When I was deputy commissioner of environmental conservation in Alaska, we had an environmental problem of note. Seems a farmer had 13,000 chickens that had died. Being the dead of winter, the farmer didn’t want to do anything about them. So the state was left with a huge mass of frozen chickens that were bulldozed into a pile and left. As spring was approaching, we had to do something with these chickens, or when they thawed it would be an awful mess.

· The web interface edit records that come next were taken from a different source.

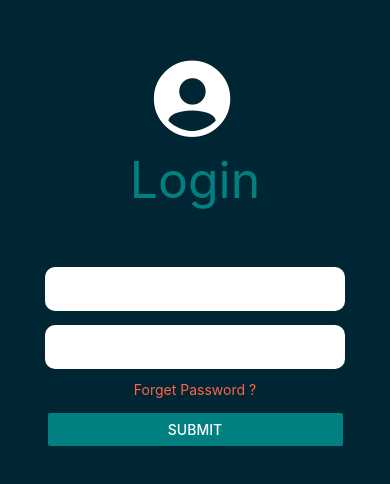
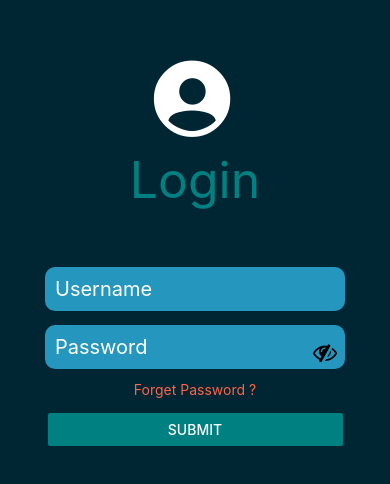
Before and after one commit to bishal5917/Native_App, a React Native app: screen / in a window 390 px wide. Shown: the part 170-654 px from the top of the page. Built offline with nearby package versions, Linux system fonts and the light colour scheme.

Commit message:
Login Screen Done

```diff
--- a/components/Login.js
+++ b/components/Login.js
@@ -1,11 +1,15 @@
-import React,{useState} from 'react'
+import React, { useState } from 'react'
 import { View, Text, StyleSheet, TextInput, Button } from 'react-native'
 import { Ionicons } from '@expo/vector-icons';
+import { FontAwesome } from '@expo/vector-icons';
 
 export default function Login() {
-    const [show,setShow]=useState(false)
-    const onPressLogin=()=>{
-
+    const [show, setShow] = useState(false)
+    const onPressLogin = () => {
+        console.log("Submitted")
+    }
+    const onPass = () => {
+        show ? setShow(false) : setShow(true)
     }
     return (
         <View style={styles.container}>
@@ -13,16 +17,20 @@ export default function Login() {
             <Text style={styles.login}>Login</Text>
             <View style={styles.inputCont}>
                 <TextInput style={styles.text} placeholder="Username"></TextInput>
-                <TextInput style={styles.text} placeholder="Password"></TextInput>
+                <TextInput textContentType='password'
+                    style={styles.text} placeholder="Password"></TextInput>
+                <FontAwesome onPress={onPass} style={styles.eyeIcons}
+                    name={show ? "eye" : "eye-slash"}
+                    size={24} color="black" />
             </View>
             <Text style={styles.forget}>Forget Password ?</Text>
             <View style={styles.loginBtn}>
-            <Button
-                onPress={onPressLogin}
-                fontSize="30"
-                color= "teal"
-                title="Submit"
-            />
+                <Button
+                    onPress={onPressLogin}
+                    fontSize="30"
+                    color="teal"
+                    title="Submit"
+                />
             </View>
         </View>
     )
@@ -45,7 +53,7 @@ const styles = StyleSheet.create({
         color: "teal"
     },
     text: {
-        backgroundColor: "white",
+        backgroundColor: "#2596be",
         padding: 10,
         fontSize: 20,
         color: "white",
@@ -53,10 +61,16 @@ const styles = StyleSheet.create({
         width: 300,
         margin: 7
     },
+    eyeIcons: {
+        position: "absolute",
+        left: 275,
+        top: 80
+    },
     inputCont: {
+        position: "relative",
         marginTop: 50
     },
-    loginBtn:{
+    loginBtn: {
         width: 315,
         padding: 10,
         borderRadius: 10,
```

Such is the problem the country faces with the stoppage of mixed-oxide fuel funding – only on a more massive and serious scale. In putting the project in “cold standby,” the U.S. Department of Energy basically is saying: Let’s just let the plutonium accumulate in the state of South Carolina, and do nothing, but create a committee to re-study the situation. And then, after “x” years (you fill in the timeline), maybe we’ll come up with another solution.
We, as taxpayers, have spent $3.8 billion, the project is more than 60 percent completed, and the DOE wants to stop it and create another environmental problem. What is up with this? Has the DOE succumbed to the radical environmentalists again?
The DOE has signed an agreement with the state of South Carolina that the plutonium gets out of the state as soon as practicable (dispositioned).
MOX should proceed with no more delays in this environmental problem and not create other problems by waiting.
The state of Alaska went to court and forced the farmer to clean up his dead chickens. Maybe the state of South Carolina should do the same.
Christopher Noah, Ph.D.